## WORK ORDER
Copy each line of the data beneath in which the word "string" appears.
——
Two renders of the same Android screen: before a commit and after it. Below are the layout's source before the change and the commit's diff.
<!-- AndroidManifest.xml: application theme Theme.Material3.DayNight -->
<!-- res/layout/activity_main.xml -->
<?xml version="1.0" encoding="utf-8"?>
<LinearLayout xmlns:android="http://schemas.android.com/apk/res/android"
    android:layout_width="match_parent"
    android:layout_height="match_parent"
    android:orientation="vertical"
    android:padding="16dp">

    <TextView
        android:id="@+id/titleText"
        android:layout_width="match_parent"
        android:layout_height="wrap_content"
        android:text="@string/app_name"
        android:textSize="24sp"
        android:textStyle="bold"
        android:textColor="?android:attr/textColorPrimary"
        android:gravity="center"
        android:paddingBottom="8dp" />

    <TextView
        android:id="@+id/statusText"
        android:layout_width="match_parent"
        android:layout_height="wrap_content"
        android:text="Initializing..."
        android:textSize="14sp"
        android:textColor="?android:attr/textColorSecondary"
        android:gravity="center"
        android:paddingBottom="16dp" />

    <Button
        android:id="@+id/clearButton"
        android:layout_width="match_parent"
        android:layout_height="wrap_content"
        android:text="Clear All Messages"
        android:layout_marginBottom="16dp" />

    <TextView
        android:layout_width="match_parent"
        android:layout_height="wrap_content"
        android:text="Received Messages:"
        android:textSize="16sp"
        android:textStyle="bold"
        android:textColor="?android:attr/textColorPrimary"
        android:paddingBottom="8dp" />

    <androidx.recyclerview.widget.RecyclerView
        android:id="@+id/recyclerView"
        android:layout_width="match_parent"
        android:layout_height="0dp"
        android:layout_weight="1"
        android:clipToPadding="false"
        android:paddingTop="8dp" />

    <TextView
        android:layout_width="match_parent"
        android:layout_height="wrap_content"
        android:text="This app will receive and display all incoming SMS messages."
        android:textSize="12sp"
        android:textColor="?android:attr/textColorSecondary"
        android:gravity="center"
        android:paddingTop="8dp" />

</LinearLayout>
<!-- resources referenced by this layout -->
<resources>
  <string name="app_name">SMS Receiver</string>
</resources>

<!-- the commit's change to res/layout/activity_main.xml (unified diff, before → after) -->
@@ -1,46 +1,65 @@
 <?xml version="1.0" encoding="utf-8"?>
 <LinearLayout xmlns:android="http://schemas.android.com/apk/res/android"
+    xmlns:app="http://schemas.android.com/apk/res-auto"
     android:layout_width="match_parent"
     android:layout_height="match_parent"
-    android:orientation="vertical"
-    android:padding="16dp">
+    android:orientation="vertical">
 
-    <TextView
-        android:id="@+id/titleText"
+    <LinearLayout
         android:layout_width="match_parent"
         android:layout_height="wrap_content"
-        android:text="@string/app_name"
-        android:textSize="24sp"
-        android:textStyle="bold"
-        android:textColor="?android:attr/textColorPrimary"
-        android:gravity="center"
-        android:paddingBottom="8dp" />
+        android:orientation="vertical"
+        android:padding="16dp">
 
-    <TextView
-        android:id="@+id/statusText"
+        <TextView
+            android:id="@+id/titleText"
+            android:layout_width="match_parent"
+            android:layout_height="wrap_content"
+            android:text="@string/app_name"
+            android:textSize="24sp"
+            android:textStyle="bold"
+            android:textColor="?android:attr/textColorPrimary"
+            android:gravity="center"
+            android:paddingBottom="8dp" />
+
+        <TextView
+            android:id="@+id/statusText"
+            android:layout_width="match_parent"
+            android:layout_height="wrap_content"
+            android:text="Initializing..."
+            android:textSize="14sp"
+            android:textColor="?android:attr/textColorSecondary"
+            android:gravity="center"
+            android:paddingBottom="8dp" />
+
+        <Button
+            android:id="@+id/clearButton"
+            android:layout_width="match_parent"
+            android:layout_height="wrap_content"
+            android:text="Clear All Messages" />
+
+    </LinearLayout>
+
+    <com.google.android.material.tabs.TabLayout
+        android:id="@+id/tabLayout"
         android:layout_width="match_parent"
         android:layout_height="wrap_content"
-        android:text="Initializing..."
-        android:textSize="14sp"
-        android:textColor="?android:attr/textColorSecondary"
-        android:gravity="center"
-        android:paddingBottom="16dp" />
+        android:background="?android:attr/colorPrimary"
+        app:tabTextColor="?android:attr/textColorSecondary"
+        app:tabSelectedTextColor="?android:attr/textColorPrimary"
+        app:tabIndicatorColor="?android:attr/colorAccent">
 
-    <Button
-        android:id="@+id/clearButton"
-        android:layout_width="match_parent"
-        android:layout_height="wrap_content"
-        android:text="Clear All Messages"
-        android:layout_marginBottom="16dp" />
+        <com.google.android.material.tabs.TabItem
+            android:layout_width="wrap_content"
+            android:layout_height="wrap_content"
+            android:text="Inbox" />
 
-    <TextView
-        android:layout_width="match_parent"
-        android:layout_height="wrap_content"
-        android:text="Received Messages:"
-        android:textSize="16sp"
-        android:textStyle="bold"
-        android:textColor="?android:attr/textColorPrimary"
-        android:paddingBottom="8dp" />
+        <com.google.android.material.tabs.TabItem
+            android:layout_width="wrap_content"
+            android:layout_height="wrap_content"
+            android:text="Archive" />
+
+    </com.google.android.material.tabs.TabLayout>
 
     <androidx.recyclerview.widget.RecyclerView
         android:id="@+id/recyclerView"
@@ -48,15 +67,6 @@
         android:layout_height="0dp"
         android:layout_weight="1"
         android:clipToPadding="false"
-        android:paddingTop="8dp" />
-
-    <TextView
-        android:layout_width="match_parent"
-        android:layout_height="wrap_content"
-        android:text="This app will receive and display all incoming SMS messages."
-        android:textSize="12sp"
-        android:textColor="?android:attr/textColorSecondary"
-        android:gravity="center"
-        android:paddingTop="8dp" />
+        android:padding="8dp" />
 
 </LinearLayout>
——
## RESPONSE TO THIS EXERCISE
        android:text="@string/app_name"
  <string name="app_name">SMS Receiver</string>
-        android:text="@string/app_name"
+            android:text="@string/app_name"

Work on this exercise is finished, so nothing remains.